Paper Chase is a research database designed to offer abstracts of research articles published in journals that have a highly rated impact factor as determined by ISI Impact Factor and PageRank. Abstracts are organized by date, with the most recently published papers listed first. 

Paper Chase

Molecular cloning of a cDNA that encodes the peptide core of a mouse mast cell secretory granule proteoglycan and comparison with the analogous rat and human cDNA.

Proc. Natl. Acad. Sci. U.S.A.. 5 1, 1989;86(10):3763-7.
Avraham S, Stevens RL, Nicodemus CF, Gartner MC, Austen KF, Weis JH.

Department of Medicine, Harvard Medical School, Boston, MA 02115.

Abstract:

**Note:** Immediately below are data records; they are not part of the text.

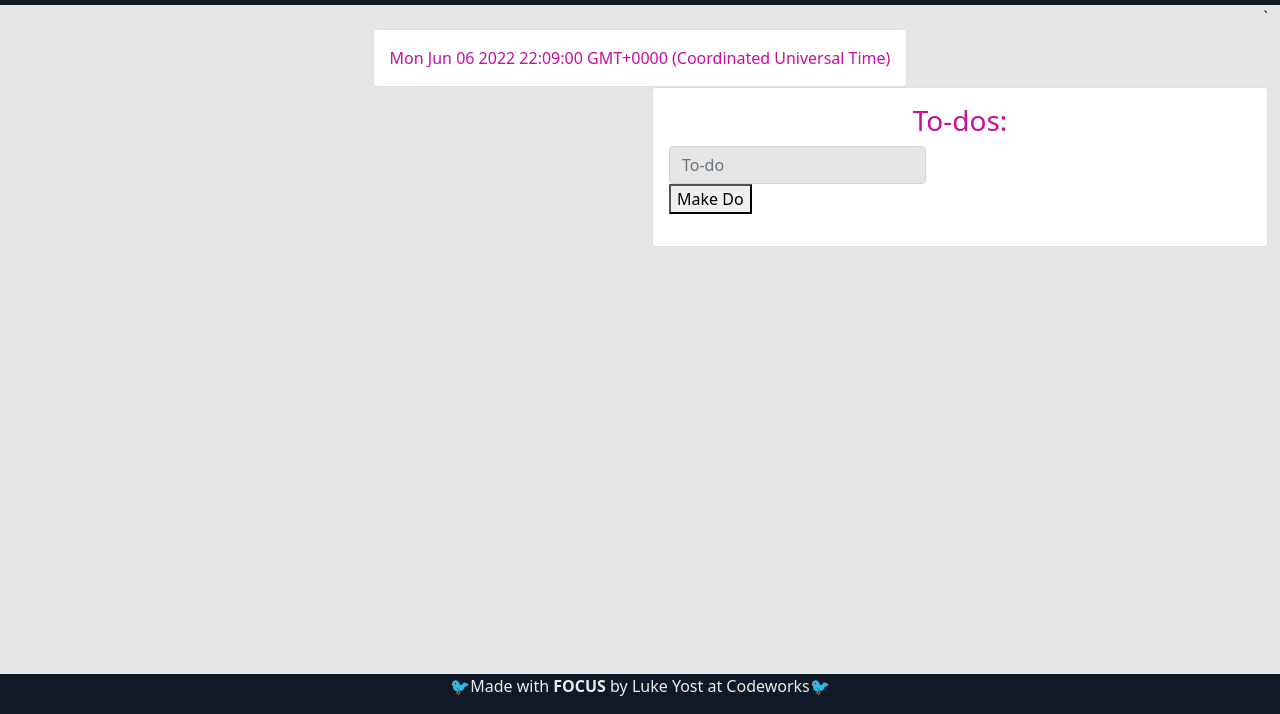
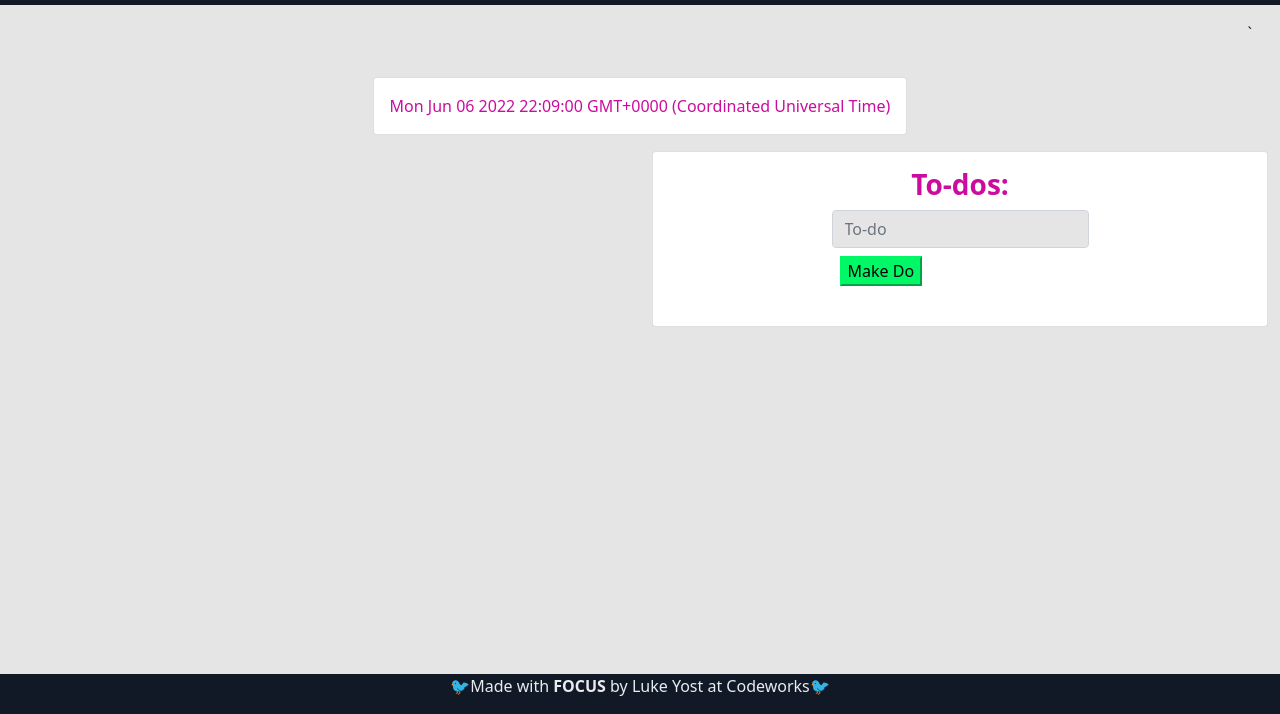
Before and after one commit to Luke-Yost/checkpoint4inspire, a website with bundled scripts: page index.html in a window 1280 px wide. Shown: the part 86-800 px from the top of the page. Built offline with nearby package versions, Linux system fonts and the light colour scheme; no server answers; a script that the page names is missing.

Commit message:
almost 14/14

```diff
--- a/app/Models/Todo.js
+++ b/app/Models/Todo.js
@@ -13,7 +13,7 @@ export class Todo{
 
   get Template(){
     return`
-    <li class="list-group-item">${this.description}<button class="btn-danger" onclick="app.todosController.deleteTodo('${this.id}')">Delete</button></li>
+    <li class="list-group-item"><input type="checkbox">${this.description}<button class="btn-danger btn-sm " onclick="app.todosController.deleteTodo('${this.id}')">Delete</button></li>
     `
   }
 
--- a/index.html
+++ b/index.html
@@ -33,7 +33,7 @@
 
               <div class="row">
                 <div  class="col-12 d-flex justify-content-end">
-                  <div id="weather">
+                  <div class="m-3" id="weather">
 
                     <!-- <div id="weatherTemp"></div> -->
                     <!-- h1>🌤️ ${Math.round(this.celciusTemp)}C </h1>
@@ -46,7 +46,7 @@
 
               <div class="row ">
                 <div class="col-12 d-flex justify-content-center align-items-center mh-70">
-                  <div id="clock">
+                  <div class="my-3" id="clock">
 
                   </div>
                 </div>
@@ -65,11 +65,11 @@
                 <div class="col-6">
                   <div class="card">
                     <div class="card-body text-info">
-                      <h3 class="card-title text-center">To-dos:</h3>
-                      <div class="input-group mb-3">
+                      <h3 class="card-title text-center"><b>To-dos:</b></h3>
+                      <div class="input-group mb-3 d-flex justify-content-center">
                         <form  onsubmit="app.todosController.makeTodo()">
                           <input type="text" class="form-control" placeholder="To-do" name="name" id="name">
-                          <button>Make Do</button>
+                          <button class="btn-success m-2">Make Do</button>
                         </form>
                       </div
 
```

A cDNA that encodes a mouse secretory granule proteoglycan peptide core was isolated from a cDNA library prepared from nontransformed mouse bone marrow-derived mast cells (BMMC) using as a probe a 280-base-pair fragment of a rat cDNA that encodes the proteoglycan peptide core of rat basophilic leukemia (RBL)-1 cells. Based on the consensus nucleotide sequence and deduced amino acid sequence of the cDNA, the mouse BMMC proteoglycan peptide core is 16.7 kDa and contains a 21-amino acid glycosaminoglycan attachment region consisting of alternating serine and glycine residues. When the predicted amino acid sequence of the mouse BMMC proteoglycan peptide core was compared with the predicted amino acid sequences of the homologous molecules expressed in RBL-1 cells and in human promyelocytic leukemia HL-60 cells, the mouse-derived sequence was more closely homologous to the rat sequence than the human sequence except for the length of the serine-glycine repeat region. The N terminus was found to be a highly conserved region of the molecule in the three species, suggesting that this region is important for the structure, function, and/or metabolism of this family of proteoglycans. Nucleotide sequences within the 5' and 3' untranslated regions of the mouse, rat, and human proteoglycan cDNA were conserved. That similar sequences were also present in the corresponding regions of a cDNA that encodes a rat mast cell protease suggests that particular nucleotide sequences may be important for regulation of expression of those proteins that are destined to reside in secretory granules.